(Revision comparison data)

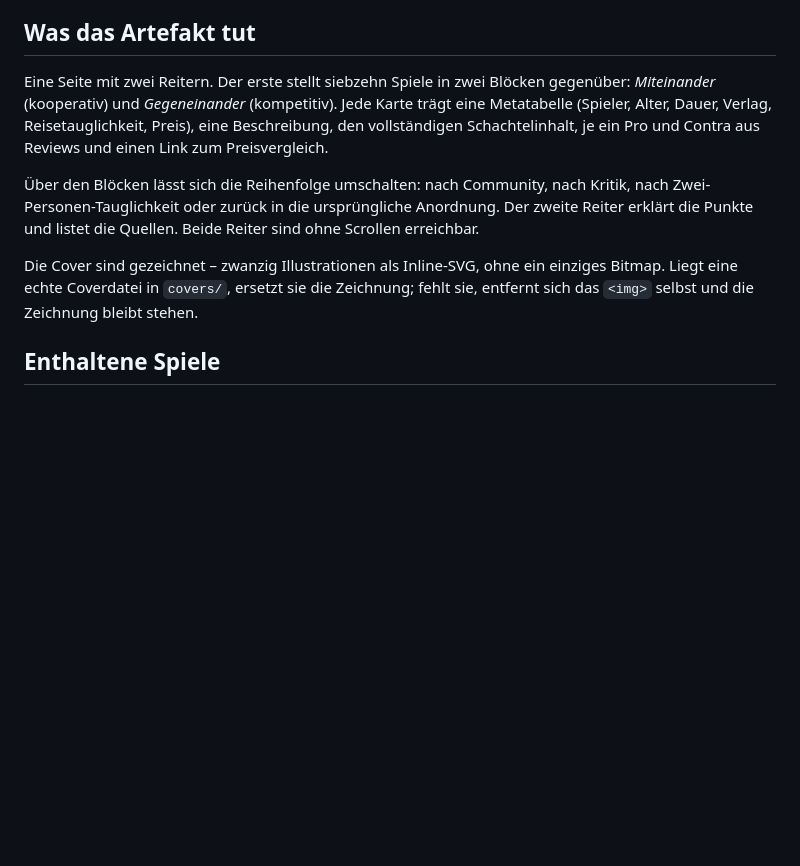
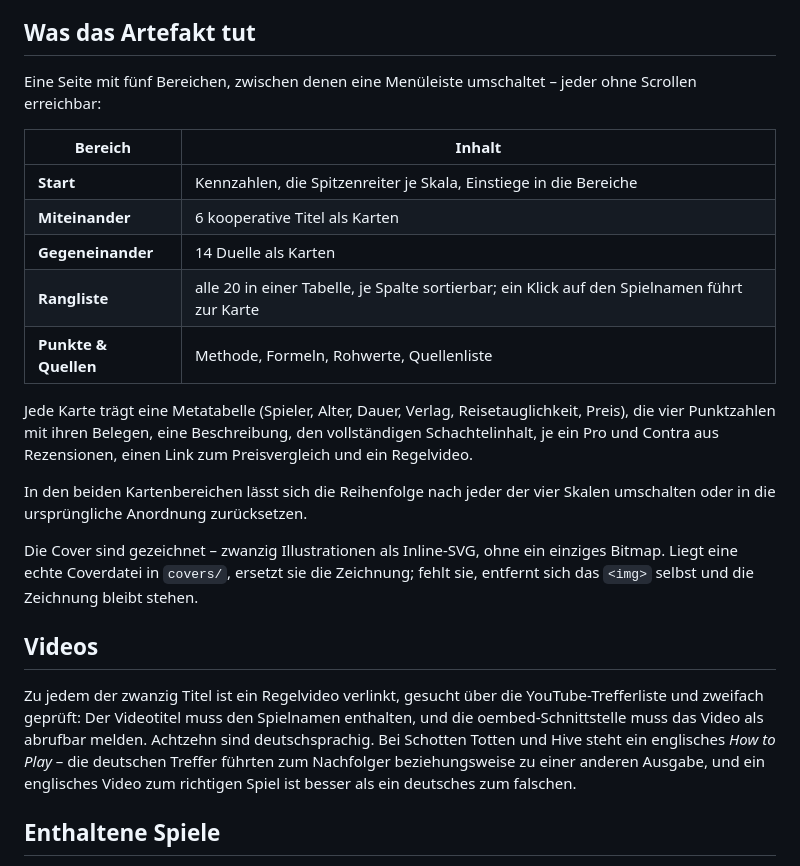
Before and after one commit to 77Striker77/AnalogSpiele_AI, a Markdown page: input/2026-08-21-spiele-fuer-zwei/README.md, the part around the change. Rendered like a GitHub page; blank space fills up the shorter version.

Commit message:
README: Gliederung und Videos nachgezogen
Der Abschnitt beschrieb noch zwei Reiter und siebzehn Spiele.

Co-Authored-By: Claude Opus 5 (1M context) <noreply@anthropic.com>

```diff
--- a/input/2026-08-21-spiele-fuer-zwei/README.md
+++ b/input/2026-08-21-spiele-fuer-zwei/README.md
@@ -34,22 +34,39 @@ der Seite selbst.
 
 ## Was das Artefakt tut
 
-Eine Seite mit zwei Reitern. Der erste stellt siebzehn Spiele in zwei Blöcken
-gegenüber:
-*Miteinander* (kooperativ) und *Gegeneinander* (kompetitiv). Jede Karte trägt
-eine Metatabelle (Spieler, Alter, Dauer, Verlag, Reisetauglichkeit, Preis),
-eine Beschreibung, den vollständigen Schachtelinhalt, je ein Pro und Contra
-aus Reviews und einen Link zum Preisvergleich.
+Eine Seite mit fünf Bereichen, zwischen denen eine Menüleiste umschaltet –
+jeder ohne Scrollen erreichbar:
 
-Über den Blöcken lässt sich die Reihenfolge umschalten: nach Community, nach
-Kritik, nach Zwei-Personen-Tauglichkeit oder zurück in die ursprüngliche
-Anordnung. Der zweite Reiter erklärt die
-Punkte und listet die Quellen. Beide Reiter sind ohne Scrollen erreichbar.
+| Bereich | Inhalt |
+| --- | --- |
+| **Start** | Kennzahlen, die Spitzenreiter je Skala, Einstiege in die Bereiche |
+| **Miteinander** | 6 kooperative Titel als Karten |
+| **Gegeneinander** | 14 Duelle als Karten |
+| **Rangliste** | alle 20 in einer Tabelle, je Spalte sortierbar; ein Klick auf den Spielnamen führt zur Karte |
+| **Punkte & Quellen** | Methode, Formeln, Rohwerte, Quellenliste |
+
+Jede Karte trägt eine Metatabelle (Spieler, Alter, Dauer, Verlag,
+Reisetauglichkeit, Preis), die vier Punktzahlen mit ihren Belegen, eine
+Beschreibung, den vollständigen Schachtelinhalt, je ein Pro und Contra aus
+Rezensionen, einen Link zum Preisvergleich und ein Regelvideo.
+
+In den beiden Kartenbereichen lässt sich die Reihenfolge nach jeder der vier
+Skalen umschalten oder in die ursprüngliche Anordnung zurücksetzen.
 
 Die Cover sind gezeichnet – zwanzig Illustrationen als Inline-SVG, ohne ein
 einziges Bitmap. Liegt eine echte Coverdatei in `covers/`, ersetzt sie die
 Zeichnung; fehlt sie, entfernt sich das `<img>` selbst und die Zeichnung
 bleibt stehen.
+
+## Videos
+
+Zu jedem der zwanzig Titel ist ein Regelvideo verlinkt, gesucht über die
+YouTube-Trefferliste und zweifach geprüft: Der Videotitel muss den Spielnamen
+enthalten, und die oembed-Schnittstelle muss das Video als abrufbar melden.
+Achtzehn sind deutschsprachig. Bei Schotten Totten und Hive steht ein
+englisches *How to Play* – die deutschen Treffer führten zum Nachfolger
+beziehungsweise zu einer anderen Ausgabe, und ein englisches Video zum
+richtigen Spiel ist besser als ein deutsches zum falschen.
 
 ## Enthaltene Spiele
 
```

...

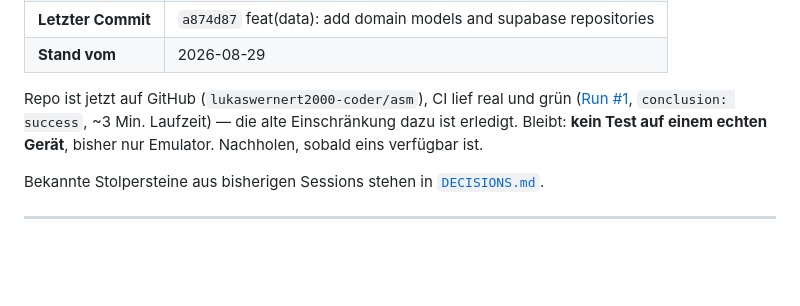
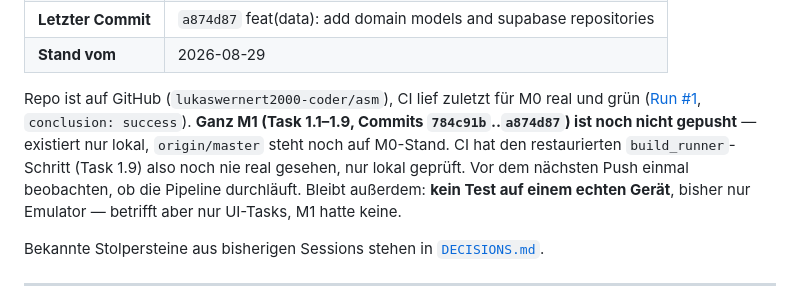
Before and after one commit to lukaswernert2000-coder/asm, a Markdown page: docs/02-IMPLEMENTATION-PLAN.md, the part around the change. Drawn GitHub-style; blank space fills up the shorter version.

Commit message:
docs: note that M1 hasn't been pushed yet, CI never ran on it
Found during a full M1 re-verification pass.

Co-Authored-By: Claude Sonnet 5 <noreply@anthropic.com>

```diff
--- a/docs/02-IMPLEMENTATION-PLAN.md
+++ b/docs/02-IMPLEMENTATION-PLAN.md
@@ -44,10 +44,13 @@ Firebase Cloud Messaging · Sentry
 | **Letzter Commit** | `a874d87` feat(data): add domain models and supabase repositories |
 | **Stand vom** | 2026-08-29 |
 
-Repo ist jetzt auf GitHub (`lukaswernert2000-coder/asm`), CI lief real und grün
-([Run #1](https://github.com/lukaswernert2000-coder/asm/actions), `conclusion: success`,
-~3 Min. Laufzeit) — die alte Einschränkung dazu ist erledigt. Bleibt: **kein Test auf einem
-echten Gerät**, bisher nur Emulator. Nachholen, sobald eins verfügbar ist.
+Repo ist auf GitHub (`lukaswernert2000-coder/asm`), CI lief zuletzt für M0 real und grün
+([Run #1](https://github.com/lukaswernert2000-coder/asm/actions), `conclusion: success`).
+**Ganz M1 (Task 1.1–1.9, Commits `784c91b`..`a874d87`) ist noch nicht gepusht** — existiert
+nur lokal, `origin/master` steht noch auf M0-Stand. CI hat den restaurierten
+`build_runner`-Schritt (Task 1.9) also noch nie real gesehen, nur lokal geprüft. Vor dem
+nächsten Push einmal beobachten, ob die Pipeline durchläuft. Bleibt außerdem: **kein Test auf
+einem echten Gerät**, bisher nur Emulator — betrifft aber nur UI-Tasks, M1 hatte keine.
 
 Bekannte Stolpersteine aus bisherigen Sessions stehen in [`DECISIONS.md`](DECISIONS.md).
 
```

## [WHAT TO WORK ON]
Which of the lines above contain "coder"? Return them all.

## [EXERCISE OUTPUT]
Before and after one commit to lukaswernert2000-coder/asm, a Markdown page: docs/02-IMPLEMENTATION-PLAN.md, the part around the change. Drawn GitHub-style; blank space fills up the shorter version.
-Repo ist jetzt auf GitHub (`lukaswernert2000-coder/asm`), CI lief real und grün
-([Run #1](https://github.com/lukaswernert2000-coder/asm/actions), `conclusion: success`,
+Repo ist auf GitHub (`lukaswernert2000-coder/asm`), CI lief zuletzt für M0 real und grün
+([Run #1](https://github.com/lukaswernert2000-coder/asm/actions), `conclusion: success`).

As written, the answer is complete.